(WHAT NEEDS TO BE DONE) Please output the line that contains "Update _config.yml" and all later lines of the material, exactly, through the end.

(RECORDS FOR THIS TASK)
******

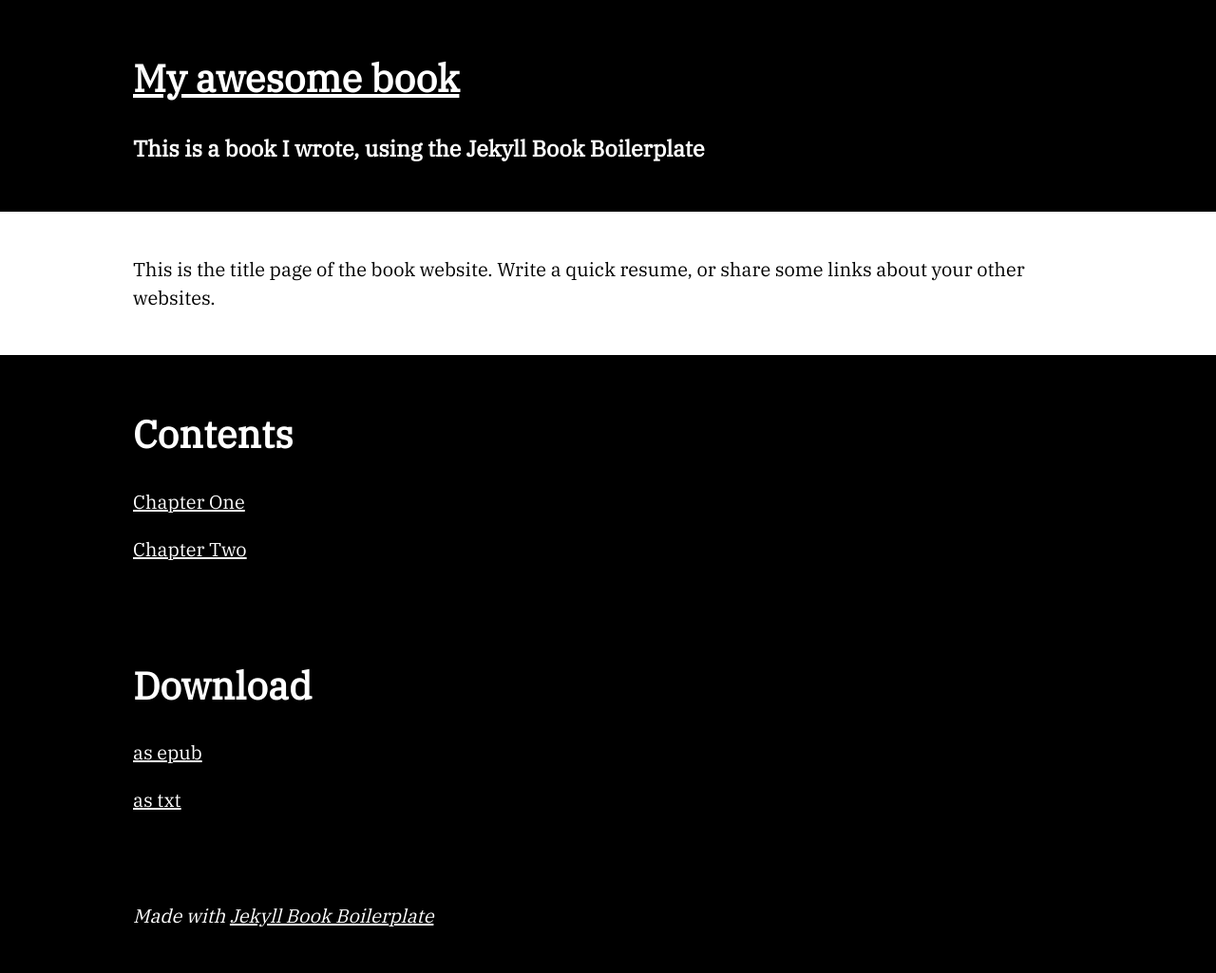
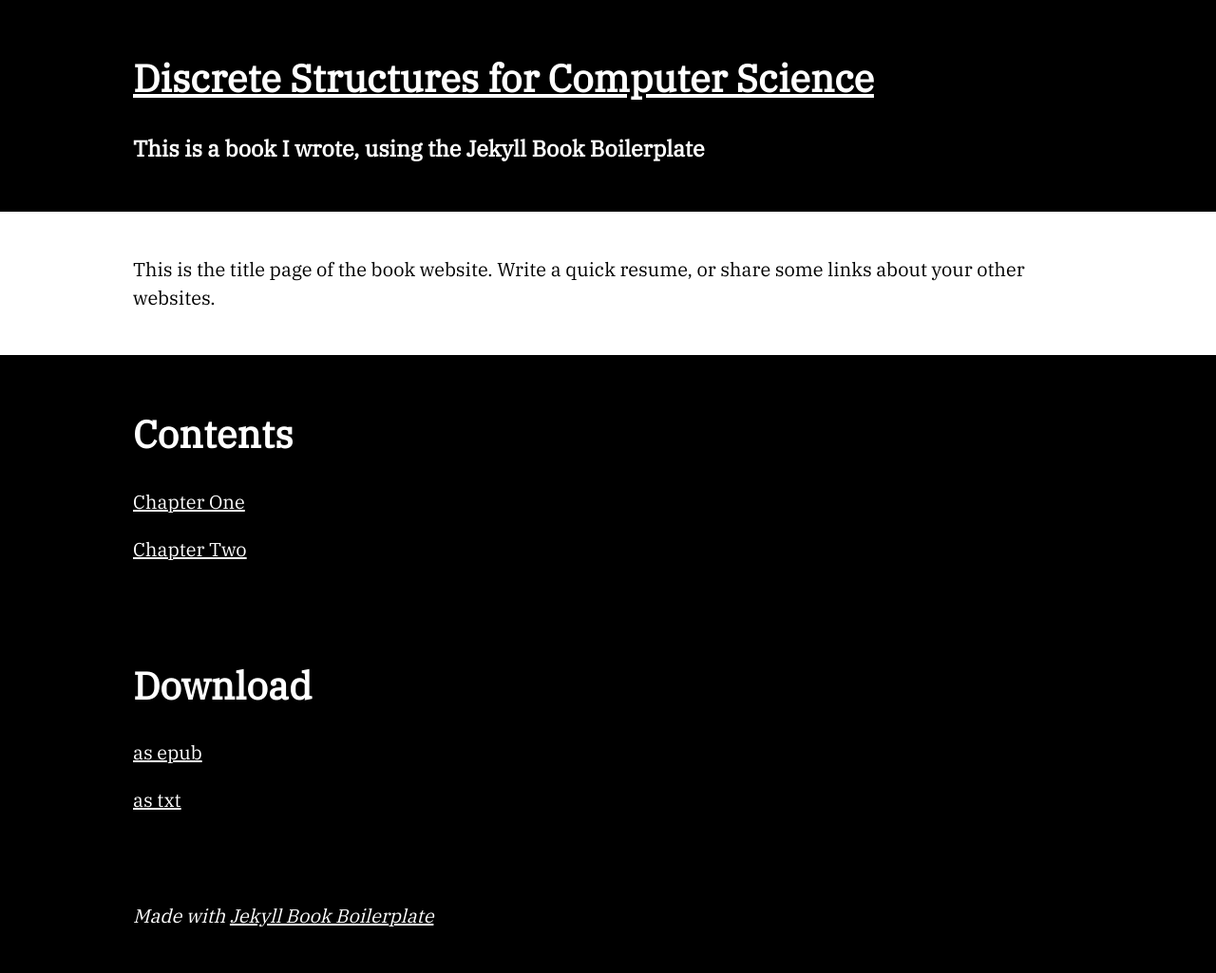
Before and after one commit to RobertTalbert/discretecs-book, a Jekyll site: the page built from index.md, in a window 1280 px wide. Shown: the whole page at 95% size. Built offline with Jekyll 4.4.1, drawn with Linux system fonts in a browser that asks for light colours.

Commit message:
Update _config.yml

```diff
--- a/_config.yml
+++ b/_config.yml
@@ -3,7 +3,7 @@
 #
 
 # Name of your site (displayed in the header)
-name: My awesome book
+name: Discrete Structures for Computer Science
 
 # Short bio or description (displayed in the header)
 description: This is a book I wrote, using the Jekyll Book Boilerplate
@@ -21,7 +21,7 @@ excerpt_separator: <!--more-->  # you can specify your own separator, of course.
 # (http://yourusername.github.io/repository-name)
 # and NOT your User repository (http://yourusername.github.io)
 # then add in the baseurl here, like this: "/repository-name"
-baseurl: "/jekyll-book-boilerplate"
+baseurl: "/discretecs-book"
 
 collections:
   chapters:
```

******

(TASK RESULT)
Update _config.yml

```diff
--- a/_config.yml
+++ b/_config.yml
@@ -3,7 +3,7 @@
 #
 
 # Name of your site (displayed in the header)
-name: My awesome book
+name: Discrete Structures for Computer Science
 
 # Short bio or description (displayed in the header)
 description: This is a book I wrote, using the Jekyll Book Boilerplate
@@ -21,7 +21,7 @@ excerpt_separator: <!--more-->  # you can specify your own separator, of course.
 # (http://yourusername.github.io/repository-name)
 # and NOT your User repository (http://yourusername.github.io)
 # then add in the baseurl here, like this: "/repository-name"
-baseurl: "/jekyll-book-boilerplate"
+baseurl: "/discretecs-book"
 
 collections:
   chapters:
```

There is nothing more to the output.